Enter the date your assignment is due to get a plan for the time you have available.
Access the assignment scheduler.
Time management calculator
Use this interactive time management tool to see a breakdown of your hours per week available for study and everyday activities.
Access the time management calculator.
Creating a study space
Creating your work space
It’s important to claim a space which you can identify as your study space. Many students use their bedroom for study; however, your bedroom may be associated with the idea of rest and sleep, which doesn’t make it ideal for study. Nonetheless, it may be possible to screen off a corner of your bedroom or of some other room in your house which you can make into a study space.
The space you prefer may not be completely silent as there may be family noise in the background; however, that won’t necessarily disturb you. It may indeed comfort you.
Ask your family or your flat mates to respect the place you have created as your study space.
Stock up with the necessary tools and equipment such as pens, staples, folders etc, and know that they won’t be disturbed by others. Have a desk that is big enough for the job, and a chair that comfortably fits it. Make it your space; an inviting place; one that means learning and creating and being challenged and stimulated.
Organising your resources
Managing your studies includes considering the resources available to support you. These can be at home, university and elsewhere. Consider too the personal resources and attributes that you bring to your studies.
Work through this checklist to help you identify the resources you already have. If you can see some gaps, give these areas some thought or discuss them with friends or fellow students who may be able to provide some helpful tips.
Adapted from: Cottrell, S 2003, The Study Skills Handbook, 2nd edition, Palgrave MacMillan Ltd
Don't lose your work
Back up your work

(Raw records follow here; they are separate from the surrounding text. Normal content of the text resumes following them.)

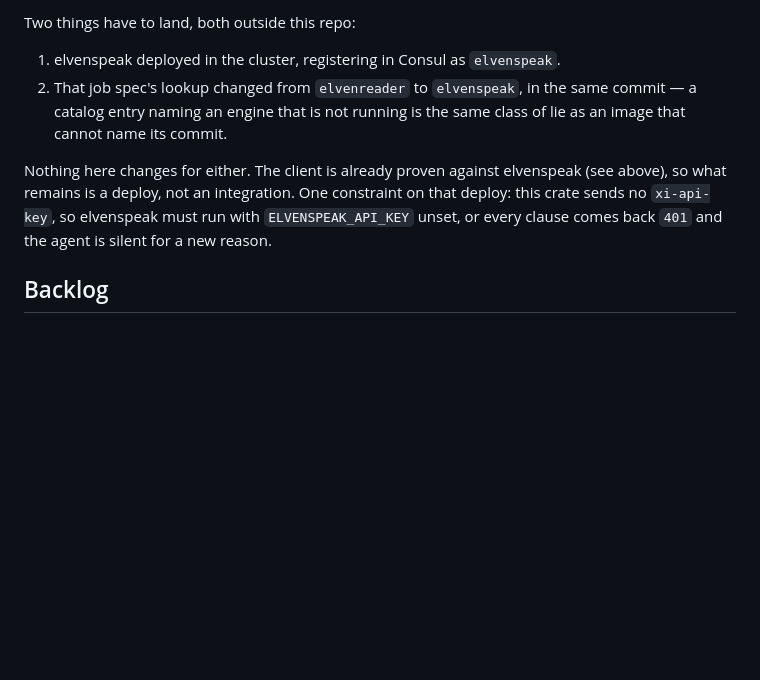
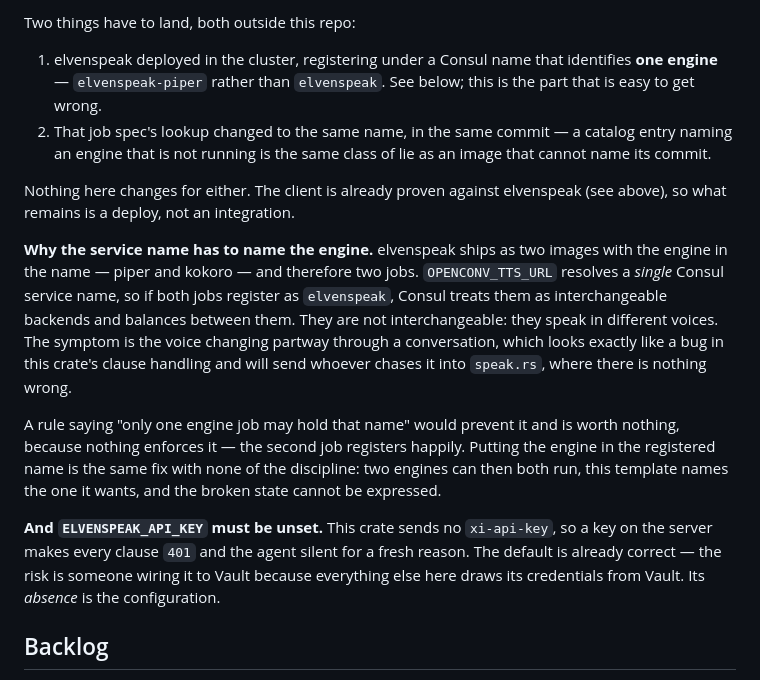
Before and after one commit to promptctl/openconv, a Markdown page: README.md, the part around the change. Rendered like a GitHub page; blank space fills up the shorter version.

Commit message:
Name the engine in the Consul service, not just the project
My own deploy note said elvenspeak should register as "elvenspeak". That is right for
exactly one engine and wrong the moment both exist, which the design already calls for:
elvenspeak ships as two images with the engine in the name, piper and kokoro, so two
jobs. OPENCONV_TTS_URL resolves a single Consul name, so two jobs sharing it become
interchangeable backends that Consul balances between — and they are not
interchangeable, they speak in different voices.

[LAW:types-are-the-program] The service name is a type, and a shared one asserts a
theorem that is false. The symptom is the voice changing partway through a conversation,
which looks like a clause-handling bug and sends whoever chases it into speak.rs, where
nothing is wrong.

The alternative on offer was a rule that only one engine job may hold the name. That is
the same shape as the "must never be deployed" warning deleted from the openconv jobspec
earlier today: correct, and worth nothing, because the second job registers happily and
no check objects. Putting the engine in the registered name makes the broken state
unrepresentable instead of forbidden.

Also states the ELVENSPEAK_API_KEY constraint as its absence being the configuration,
rather than as a "do not set" line — the risk is not ignorance, it is someone wiring it
to Vault because every other credential here comes from Vault.

Found by the home-infra session, which holds elvenspeak's design; I could not have seen
the two-image decision from this repo.

```diff
--- a/README.md
+++ b/README.md
@@ -316,15 +316,34 @@ single ElevenLabs account that was disabled, and its replacement is named `elven
 
 Two things have to land, both outside this repo:
 
-1. elvenspeak deployed in the cluster, registering in Consul as `elvenspeak`.
-2. That job spec's lookup changed from `elvenreader` to `elvenspeak`, in the same
-   commit — a catalog entry naming an engine that is not running is the same class of
-   lie as an image that cannot name its commit.
+1. elvenspeak deployed in the cluster, registering under a Consul name that identifies
+   **one engine** — `elvenspeak-piper` rather than `elvenspeak`. See below; this is the
+   part that is easy to get wrong.
+2. That job spec's lookup changed to the same name, in the same commit — a catalog entry
+   naming an engine that is not running is the same class of lie as an image that cannot
+   name its commit.
 
 Nothing here changes for either. The client is already proven against elvenspeak (see
-above), so what remains is a deploy, not an integration. One constraint on that deploy:
-this crate sends no `xi-api-key`, so elvenspeak must run with `ELVENSPEAK_API_KEY`
-unset, or every clause comes back `401` and the agent is silent for a new reason.
+above), so what remains is a deploy, not an integration.
+
+**Why the service name has to name the engine.** elvenspeak ships as two images with the
+engine in the name — piper and kokoro — and therefore two jobs. `OPENCONV_TTS_URL`
+resolves a *single* Consul service name, so if both jobs register as `elvenspeak`, Consul
+treats them as interchangeable backends and balances between them. They are not
+interchangeable: they speak in different voices. The symptom is the voice changing
+partway through a conversation, which looks exactly like a bug in this crate's clause
+handling and will send whoever chases it into `speak.rs`, where there is nothing wrong.
+
+A rule saying "only one engine job may hold that name" would prevent it and is worth
+nothing, because nothing enforces it — the second job registers happily. Putting the
+engine in the registered name is the same fix with none of the discipline: two engines
+can then both run, this template names the one it wants, and the broken state cannot be
+expressed.
+
+**And `ELVENSPEAK_API_KEY` must be unset.** This crate sends no `xi-api-key`, so a key
+on the server makes every clause `401` and the agent silent for a fresh reason. The
+default is already correct — the risk is someone wiring it to Vault because everything
+else here draws its credentials from Vault. Its *absence* is the configuration.
 
 ## Backlog
 
```
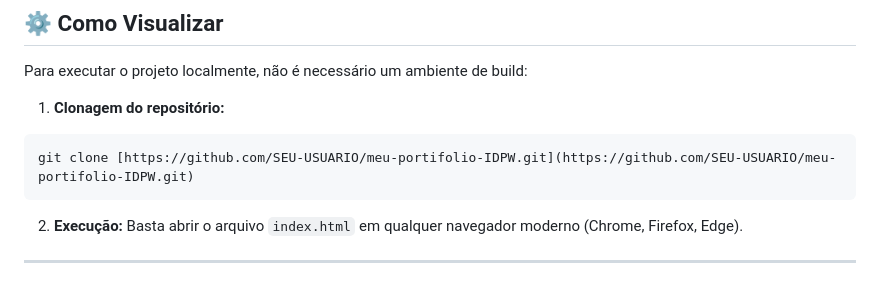
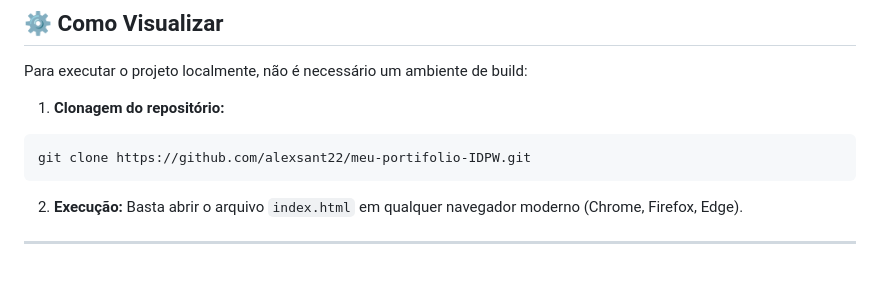
Before and after one commit to alexsant22/meu-portifolio-IDPW, a Markdown page: README.md, the part around the change. Drawn GitHub-style.

Commit message:
Update repository URL in README

````diff
--- a/README.md
+++ b/README.md
@@ -60,7 +60,7 @@ Para executar o projeto localmente, não é necessário um ambiente de build:
 
 1. **Clonagem do repositório:**
 ```bash
-git clone [https://github.com/SEU-USUARIO/meu-portifolio-IDPW.git](https://github.com/SEU-USUARIO/meu-portifolio-IDPW.git)
+git clone https://github.com/alexsant22/meu-portifolio-IDPW.git
 ```
 
 2. **Execução:**
````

Studying in the twenty-first century means knowing how to operate in a computer environment. Word processing, internet and file management skills are essential. However, learning how to save, store and protect your digital files is especially important.
Lecturers expect students to ensure they have backup copies of their assignments so that if a technical or other problem arises, they are still able to submit their work. Digital (electronic) files can easily be backed up to avoid the distress of losing your work.
Some helpful tips
- Always save a copy of your latest version of an assignment in at least two locations, such as on your computer’s hard drive, on a removable flash (or thumb) drive, on a writable CD, or on larger removable media such as an external hard drive.
- Email yourself a copy of the latest draft so that you can access it easily.
- While writing successive drafts of an assignment, try naming the file with the date in it for version control, or with a version number. For example:
MyName_XYZ123_Assignment-1_v2.docx or MyName_XYZ123_Assignment-1_17Apr12.docx
- Your lecturer may ask you to name a file a specific way before you submit it. Check your assignment instructions.
Protect your computer from viruses
Virus protection for your computer and files is also essential. Computer viruses are a common threat that can not only damage or destroy your files, but also spread easily to other computers through USB drives for example.
We recommend you have a current and up-to-date anti-virus program installed on your personal computer. These programs are usually set to regularly check for and download updates so that the most recent viruses can be recognised and managed.
Many new computers come with an anti-virus program which will eventually need to be renewed to ensure it stays current and effective. There is also a small number of basic free anti-virus programs available for personal use from reputable companies.